Marine Protected Areas
Ireland has an extensive marine environment, provides a wide range of ecosystem services which regulate climate and support fisheries, aquaculture, recreation, tourism and biotechnology.
Ireland has an extensive marine environment, provides a wide range of ecosystem services which regulate climate and support fisheries, aquaculture, recreation, tourism and biotechnology. Area-based protection through the use of Marine Protected Areas (MPAs) and related tools is one of a range of complementary approaches to maintain, conserve and restore marine ecosystems. Although definition of an MPA is yet to be defined they can be thought of as marine areas that are managed over the long term, with a primary objective of conserving habitats and/or species and other natural features.

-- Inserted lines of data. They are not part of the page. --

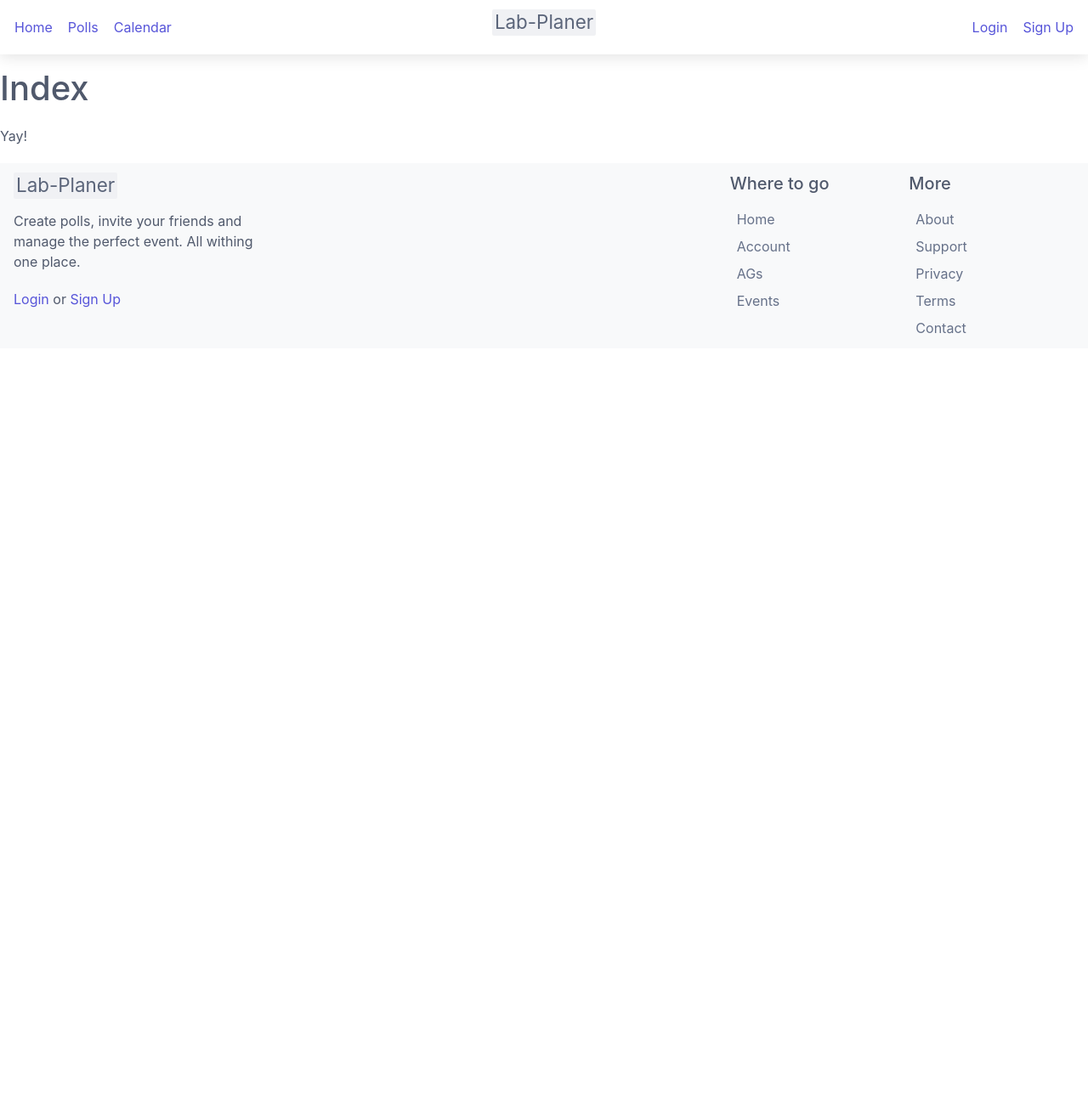
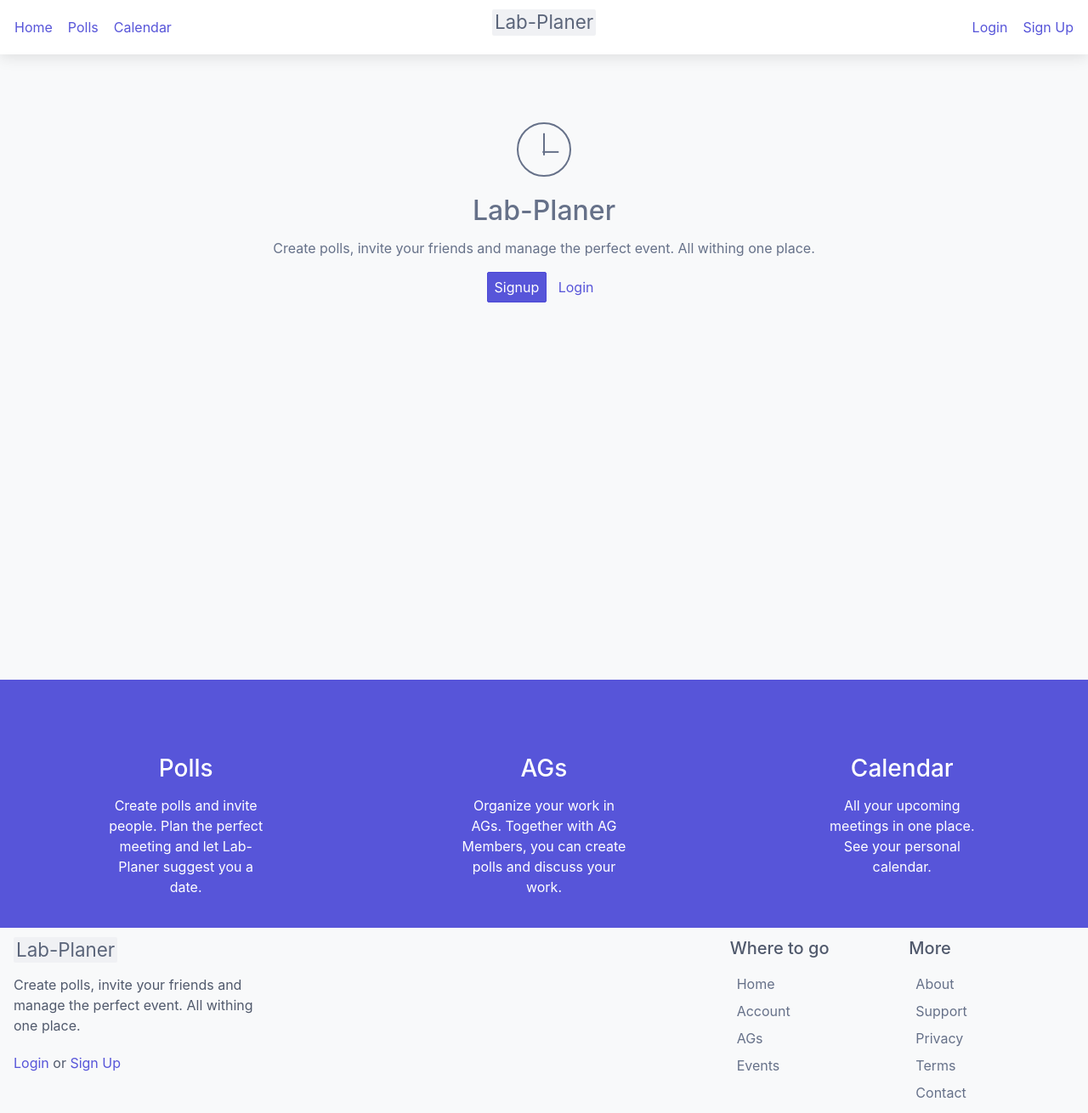
Before and after one commit to Info-ag/labplaner, a Flask app: page / in a window 1280 px wide. Shown: the whole page at 85% size. Before the commit the page ends 393 px from the top, so only its background shows below. Run offline with Flask 2, Linux system fonts and the light colour scheme; data comes from the database, SQL or seed files in the repository.

Commit message:
changing layout

```diff
--- a/src/app.py
+++ b/src/app.py
@@ -25,6 +25,7 @@ from blueprints.api.v1 import user
 from blueprints.api.v1 import ag as ag_api
 from blueprints import auth
 from blueprints import ag
+from blueprints import cal
 import utils
 
 
@@ -64,6 +65,7 @@ app.register_blueprint(user.bp, url_prefix="/api/v1/user")
 app.register_blueprint(ag_api.bp, url_prefix="/api/v1/ag")
 app.register_blueprint(auth.bp, url_prefix="/auth")
 app.register_blueprint(ag.bp, url_prefix="/ag")
+app.register_blueprint(cal.bp, url_prefix="/cal")
 
 
 @app.route('/')
--- a/src/templates/auth/login.html
+++ b/src/templates/auth/login.html
@@ -4,6 +4,7 @@
     <script src="/static/js/jquery.min.js"></script>
 {% endblock %}
 {% block content %}
+    <section id="content" style="padding-top:80px">
         <section class="hero hero-fill d-block">
             <div class="container grid-xs p-2" style="background: white">
                 <div class="columns">
@@ -42,6 +43,7 @@
                 </div>
             </div>
         </section>
+    </section>
 {% endblock %}
 {% block scripts %}
     <script src="/static/js/pages/auth/login.js"></script>
--- a/src/templates/base.html
+++ b/src/templates/base.html
@@ -19,6 +19,7 @@
     {% endblock %}
 </head>
 <body>
+
 <header class="navbar p-2 fixed" style="background: white">
     <section class="navbar-section">
         <a href="#" class="btn btn-link">Home</a>
@@ -39,7 +40,9 @@
         {% endif %}
     </section>
 </header>
-<section id="content" style="margin-top:80px">{% block content %}{% endblock %}</section>
+
+{% block content %}{% endblock %}
+
 <section class="hero footer bg-gray p-2 d-block" id="footer">
     <div class="container">
         <div class="columns">
@@ -100,6 +103,8 @@
         </div>
     </div>
 </section>
+
 {% block scripts %}{% endblock %}
+
 </body>
 </html>
--- a/src/templates/index.html
+++ b/src/templates/index.html
@@ -1,7 +1,44 @@
 {% extends "base.html" %}
 {% block content %}
-    <h1>Index</h1>
-    <p>
-        Yay!
-    </p>
+    <section id="content" class="hero hero-fill bg-gray" style="padding-top:80px">
+        <div class="empty">
+            <div class="empty-icon">
+                <i class="icon icon-4x icon-time"></i>
+            </div>
+            <p class="empty-title h2">Lab-Planer</p>
+            <p class="empty-subtitle">Create polls, invite your friends and manage the perfect event. All withing one
+                place.</p>
+            <div class="empty-action">
+                {% if g['session']['authenticated'] %}
+                    <a href="{{ url_for('cal.get') }}" class="btn btn-link">See your calendar</a>
+                {% else %}
+                    <a href="{{ url_for('auth.login_get') }}" class="btn btn-primary">Signup</a>
+                    <a href="{{ url_for('auth.signup_get') }}" class="btn btn-link">Login</a>
+                {% endif %}
+
+            </div>
+        </div>
+    </section>
+    <section class="hero bg-primary p-2" style="padding-top:80px">
+        <div class="container p-2">
+            <div class="columns">
+                <div class="column col-2 col-mx-auto">
+                    <h3 class="text-center">Polls</h3>
+                    <p class="text-center">Create polls and invite people. Plan the perfect meeting and let Lab-Planer
+                        suggest you a
+                        date.</p>
+                </div>
+                <div class="column col-2 col-mx-auto">
+                    <h3 class="text-center">AGs</h3>
+                    <p class="text-center">Organize your work in AGs. Together with AG Members, you can create polls
+                        and discuss your
+                        work.</p>
+                </div>
+                <div class="column col-2 col-mx-auto">
+                    <h3 class="text-center">Calendar</h3>
+                    <p class="text-center">All your upcoming meetings in one place. See your personal calendar.</p>
+                </div>
+            </div>
+        </div>
+    </section>
 {% endblock %}
```
Also changed, not shown: src/blueprints/cal.py (added, +13 -0 lines), src/templates/ag/add.html (+10 -4 lines), src/templates/auth/signup.html (+10 -4 lines), src/templates/cal/index.html (added, +13 -0 lines). Lines whose indentation alone changed are shown as unchanged.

Conservation and sustainable management of the marine environment are mandated by a number of international agreements and legal obligations. Those which include specific requirements for area-based protection include the EU Marine Strategy Framework Directive (MSFD), the OSPAR Convention, the UN Convention on Biological Diversity and the UN Sustainable Development Goals. A degree of area-based protection is already in place in Ireland, primarily through the Natura 2000 network of sites established under the EU Birds and Habitats Directives.
A significant majority of Irish Aquaculture sites already operate within or adjacent to existing Natura 2000 sites, and have complied in recent years with Appropriate Assessment and EIS/EIAR requirements. Aquaculture sector complies with obligations outlined in a number of environmental laws such as; Habitats Directive 92/43/EEC, Birds Directive 2009/147/EC, Water Framework Directive 2000/60/EC, Consolidated Environmental Impact Assessment Directive 2014/52/EU; and under the current aquaculture licensing system, the aquaculture sector is required to comply with more environmental legislation than any other sector in the marine space, thereby ensuring the healthy and sustainable use of Ireland’s seas.
There is need for existing Natura 2000 sites and existing legally-protected marine sites to be reviewed & assessed as to their effectiveness in protecting the species/habitats they were established to protect as well as whether management measures have been appropriate for stakeholders. Further the inclusion of such sites (existing Natura 2000 sites and existing legally-protected marine sites) should be assessed following such a review to establish the legitimacy of their inclusion in the MPA process.
Aquaculture needs a viable marine environment in which to operate, as an industry that works with nature in order to produce high quality food produce, we are fully cognisant of our obligations in relation to conservation objectives.
In October 2020, the Marine Protected Area (MPA) Advisory Group, which was established in December 2019 by the Minister for Housing, Planning and Local Government, published a report – Expanding Ireland’s Marine Protected Area Network.
The first phase of public consultation took place in July 2021 – IFA Aquaculture’s submission can be found here.
The process of designating Marine Protected Areas, engaging stakeholders in the marine space and continued discussion on the topic will continue over the coming years with further public consultation to follow.